Go find a cardboard box. It can be square or rectangular. Then, grab a piece of paper (newspaper, wrapping paper, tissue paper, doesn’t matter). Wrap the box. Even those who, during the holiday wrapping bonanza, invariably find themselves covered in little scraps and pieces of tape—not to mention the proud giver of a misshapen, lumpy gift—will agree this is (conceptually) a fairly easy task.
Now, try and wrap a vase.
It’s hard, right? With all the tucking and folding involved, the act requires something more akin to superior origami skills than mere wrapping prowess.
This is the test designers for women’s wearables face every day, noted Eric Rubin, president of Blue Generation by M. Rubin & Sons, Long Island City, N.Y. “We know there’s a very wide range of women’s fits out there. … That’s always a challenge in this industry because a person does not get to try on a shirt,” he said.
If the Pieces Fit
But finding fits that flatter a wide variety of “vases” isn’t impossible. Getting the scoop on the various components of a women’s apparel item is the first place to start. Here are a few areas where distributors can get ahead of the curves:
1) Fabric. “I usually like to go for the softer fabrics when I’m doing the women’s-only styles,” noted Gina Gaudet, director of design at Medford, Massachusetts-based Charles River Apparel. This design inclination, she added, will manifest itself in a soon-to-be introduced polyester fabrication that feels like chenille. Also, Gaudet said, “Fleeces work well, a lot of the fabrics are more forgiving,” which is a positive when trying to meet a host of sizing needs.

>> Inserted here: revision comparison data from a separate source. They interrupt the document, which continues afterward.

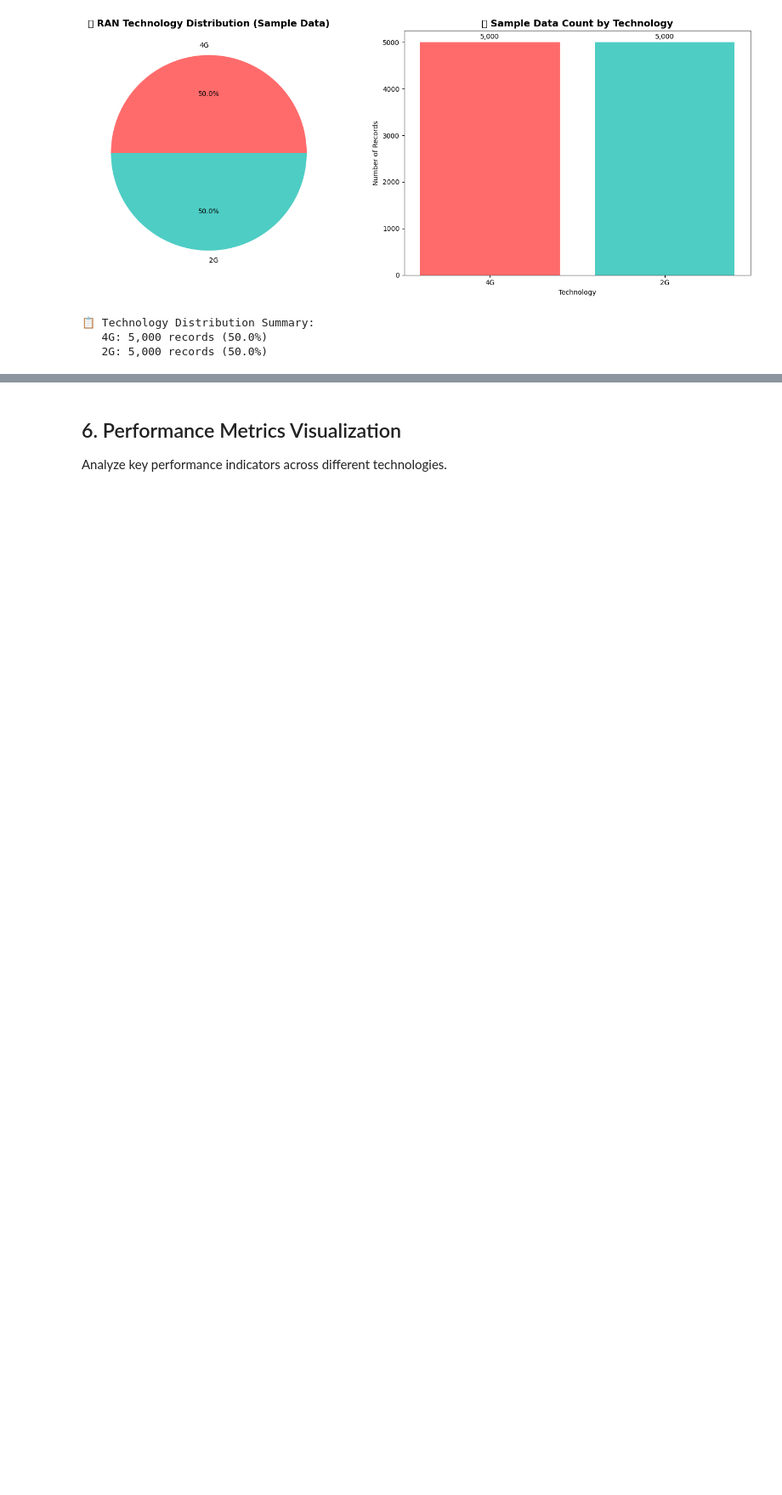
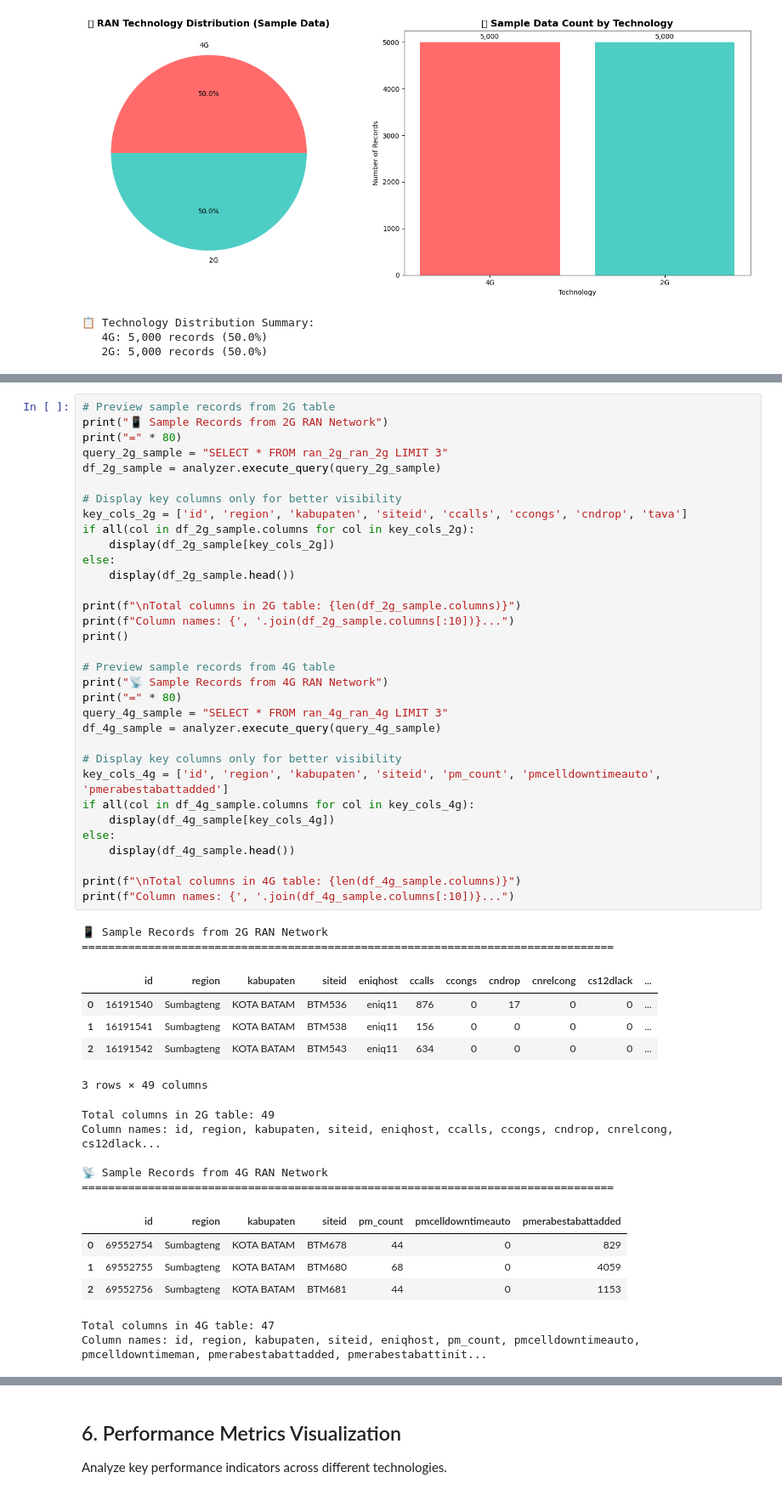
Before and after one commit to dhenandi/ran_sql, a Jupyter notebook: src/import_module/ran_data_visualization.ipynb, the cells around one changed output, grey strips where cells are left out. Shown at 85% size. Cells and saved outputs as stored; diff of their text form; blank space fills up the shorter version.

```diff
--- a/src/import_module/ran_data_visualization.ipynb
+++ b/src/import_module/ran_data_visualization.ipynb
@@ -345,0 +530,52 @@ for tech, count in tech_distribution.items():
+# %%
+# Preview sample records from 2G table
+print("📱 Sample Records from 2G RAN Network")
+print("=" * 80)
+query_2g_sample = "SELECT * FROM ran_2g_ran_2g LIMIT 3"
+df_2g_sample = analyzer.execute_query(query_2g_sample)
+
+# Display key columns only for better visibility
+key_cols_2g = ['id', 'region', 'kabupaten', 'siteid', 'ccalls', 'ccongs', 'cndrop', 'tava']
+if all(col in df_2g_sample.columns for col in key_cols_2g):
+    display(df_2g_sample[key_cols_2g])
+else:
+    display(df_2g_sample.head())
+
+print(f"\nTotal columns in 2G table: {len(df_2g_sample.columns)}")
+print(f"Column names: {', '.join(df_2g_sample.columns[:10])}...")
+print()
+
+# Preview sample records from 4G table
+print("📡 Sample Records from 4G RAN Network")
+print("=" * 80)
+query_4g_sample = "SELECT * FROM ran_4g_ran_4g LIMIT 3"
+df_4g_sample = analyzer.execute_query(query_4g_sample)
+
+# Display key columns only for better visibility
+key_cols_4g = ['id', 'region', 'kabupaten', 'siteid', 'pm_count', 'pmcelldowntimeauto', 'pmerabestabattadded']
+if all(col in df_4g_sample.columns for col in key_cols_4g):
+    display(df_4g_sample[key_cols_4g])
+else:
+    display(df_4g_sample.head())
+
+print(f"\nTotal columns in 4G table: {len(df_4g_sample.columns)}")
+print(f"Column names: {', '.join(df_4g_sample.columns[:10])}...")
+# %% [output]
+📱 Sample Records from 2G RAN Network
+================================================================================
+|  | id | region | kabupaten | siteid | eniqhost | ccalls | ccongs | cndrop | cnrelcong | cs12dlack | ... |
+| 0 | 16191540 | Sumbagteng | KOTA BATAM | BTM536 | eniq11 | 876 | 0 | 17 | 0 | 0 | ... |
+| 1 | 16191541 | Sumbagteng | KOTA BATAM | BTM538 | eniq11 | 156 | 0 | 0 | 0 | 0 | ... |
+| 2 | 16191542 | Sumbagteng | KOTA BATAM | BTM543 | eniq11 | 634 | 0 | 0 | 0 | 0 | ... |
+3 rows × 49 columns
+Total columns in 2G table: 49
+Column names: id, region, kabupaten, siteid, eniqhost, ccalls, ccongs, cndrop, cnrelcong, cs12dlack...
+
+📡 Sample Records from 4G RAN Network
+================================================================================
+|  | id | region | kabupaten | siteid | pm_count | pmcelldowntimeauto | pmerabestabattadded |
+| 0 | 69552754 | Sumbagteng | KOTA BATAM | BTM678 | 44 | 0 | 829 |
+| 1 | 69552755 | Sumbagteng | KOTA BATAM | BTM680 | 68 | 0 | 4059 |
+| 2 | 69552756 | Sumbagteng | KOTA BATAM | BTM681 | 44 | 0 | 1153 |
+Total columns in 4G table: 47
+Column names: id, region, kabupaten, siteid, eniqhost, pm_count, pmcelldowntimeauto, pmcelldowntimeman, pmerabestabattadded, pmerabestabattinit...
```
Also changed, not shown: parts of 13 cells of this notebook, 38 other files.
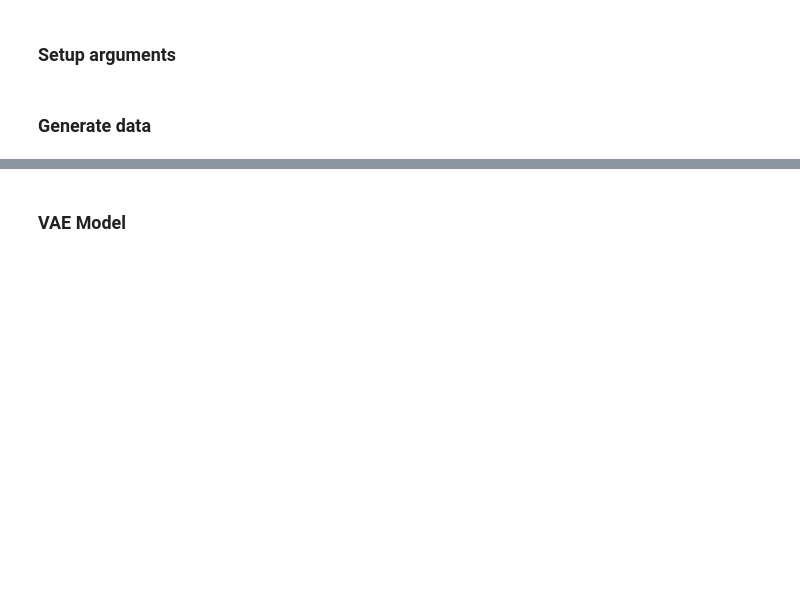
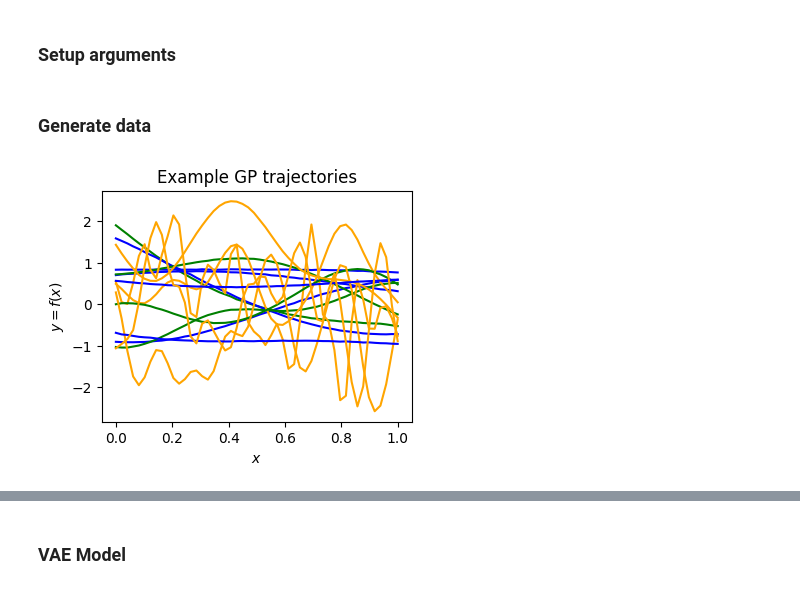
Before and after one commit to elizavetasemenova/PriorCVAE_JAX, a Jupyter notebook: examples/GP-PriorCVAE.ipynb, the cells around one changed output, grey strips where cells are left out. Cells and saved outputs as stored; diff of their text form; code cells hidden in the pictures; blank space fills up the shorter version.

```diff
--- a/examples/GP-PriorCVAE.ipynb
+++ b/examples/GP-PriorCVAE.ipynb
@@ -102 +67,18 @@ test_loader_iter  = iter(test_loader)
+# %%
+fig, ax = plt.subplots(figsize=(4,3))
+for i in range(15):
+    if sample_ls_train[i] <= 0.2:
+        col = 'orange'
+    elif sample_ls_train[i] <= 0.6:
+        col = 'green'
+    else:
+        col = 'blue'
+    ax.plot(sample_x_train[i], sample_y_train[i], color=col)
+ax.set_xlabel('$x$')
+ax.set_ylabel('$y=f(x)$')
+ax.set_title('Example GP trajectories')
+
+plt.show()
+# %% [output]
+[figure, added]
 # %%
```
Also changed, not shown: parts of 16 cells of this notebook, 7 other files.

Though these particular innovations are meant to be comfortable and cozy, there are other ways to appeal to a woman’s material needs. Rubin explained that fabrics with a mild amount of elasticity can go a long way to achieving an optimal fit. Of the company’s stretch poplin offering, he said, “The addition of the spandex enables the fabric to stretch in just the right places to conform to the wearer’s body.”